----- DATA PROVIDED
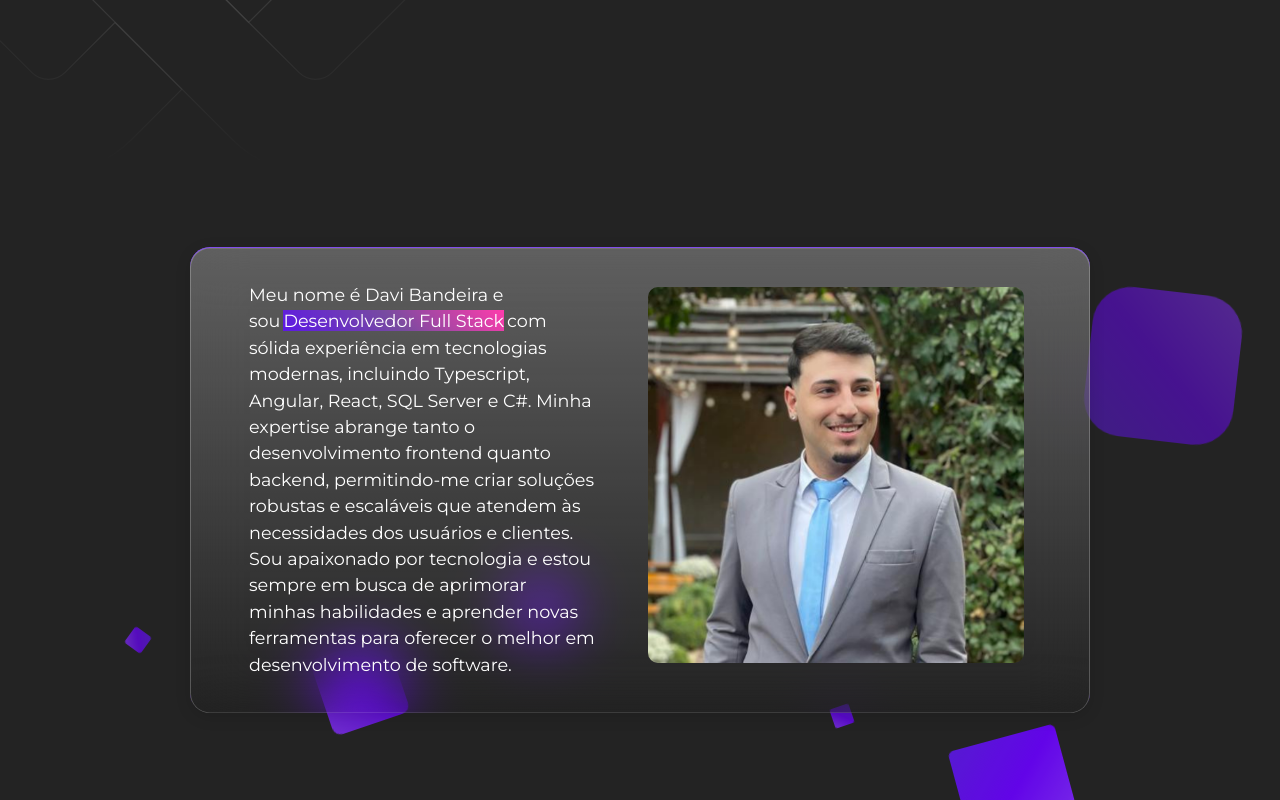
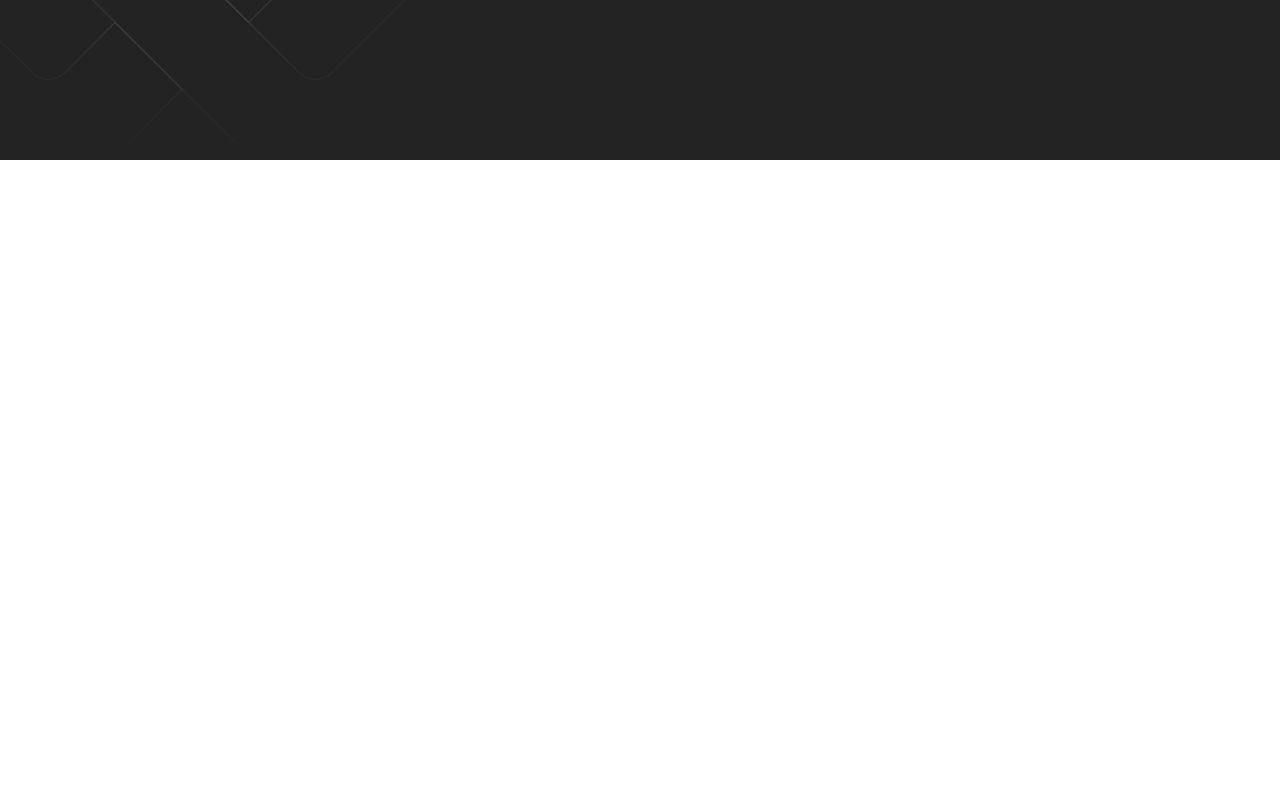
Before and after one commit to daviibandeiraa/my-portfolio, a React (Vite) app: page / in a window 1280 px wide. Shown: the part 640-1440 px from the top of the page. After the commit the page ends 821 px from the top, so only its background shows below. Built offline with nearby package versions, Linux system fonts and the light colour scheme.

Commit message:
in progress

```diff
--- a/src/App.tsx
+++ b/src/App.tsx
@@ -7,7 +7,7 @@ const App = () => {
   return (
     <>
      <Home/>
-     <About/>
+     {/* <About/> */}
     </>
   )
 }
--- a/src/components/AboutMeComponent/AboutMeComponent.tsx
+++ b/src/components/AboutMeComponent/AboutMeComponent.tsx
@@ -21,16 +21,9 @@ const AboutMeComponent: React.FC = () => {
             <Grid item xs={12} md={6}>
               <div className="info">
                 <p>
-                  Meu nome é Davi Bandeira e sou
-                  <span className="movie-night">Desenvolvedor Full Stack</span>
-                  com sólida experiência em tecnologias modernas, incluindo
-                  Typescript, Angular, React, SQL Server e C#. Minha expertise
-                  abrange tanto o desenvolvimento frontend quanto backend,
-                  permitindo-me criar soluções robustas e escaláveis que atendem
-                  às necessidades dos usuários e clientes. Sou apaixonado por
-                  tecnologia e estou sempre em busca de aprimorar minhas
-                  habilidades e aprender novas ferramentas para oferecer o
-                  melhor em desenvolvimento de software.
+                  My name is Davi Bandeira, I'm a
+                  <span className="movie-night">Full Stack Developer</span>
+                   with solid experience in modern technologies, including Typescript, Angular, React, SQL Server and C#. My expertise spans both frontend and backend development, allowing me to create robust and scalable solutions that meet user and customer needs. I am passionate about technology and am always looking to improve my skills and learn new tools to offer the best in software development.
                 </p>
               </div>
             </Grid>
```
----------
> _TASK STATEMENT_
The word "Server" may appear in several lines of the data; copy every line where it does.

> _RESULT_
-                  Typescript, Angular, React, SQL Server e C#. Minha expertise
+                   with solid experience in modern technologies, including Typescript, Angular, React, SQL Server and C#. My expertise spans both frontend and backend development, allowing me to create robust and scalable solutions that meet user and customer needs. I am passionate about technology and am always looking to improve my skills and learn new tools to offer the best in software development.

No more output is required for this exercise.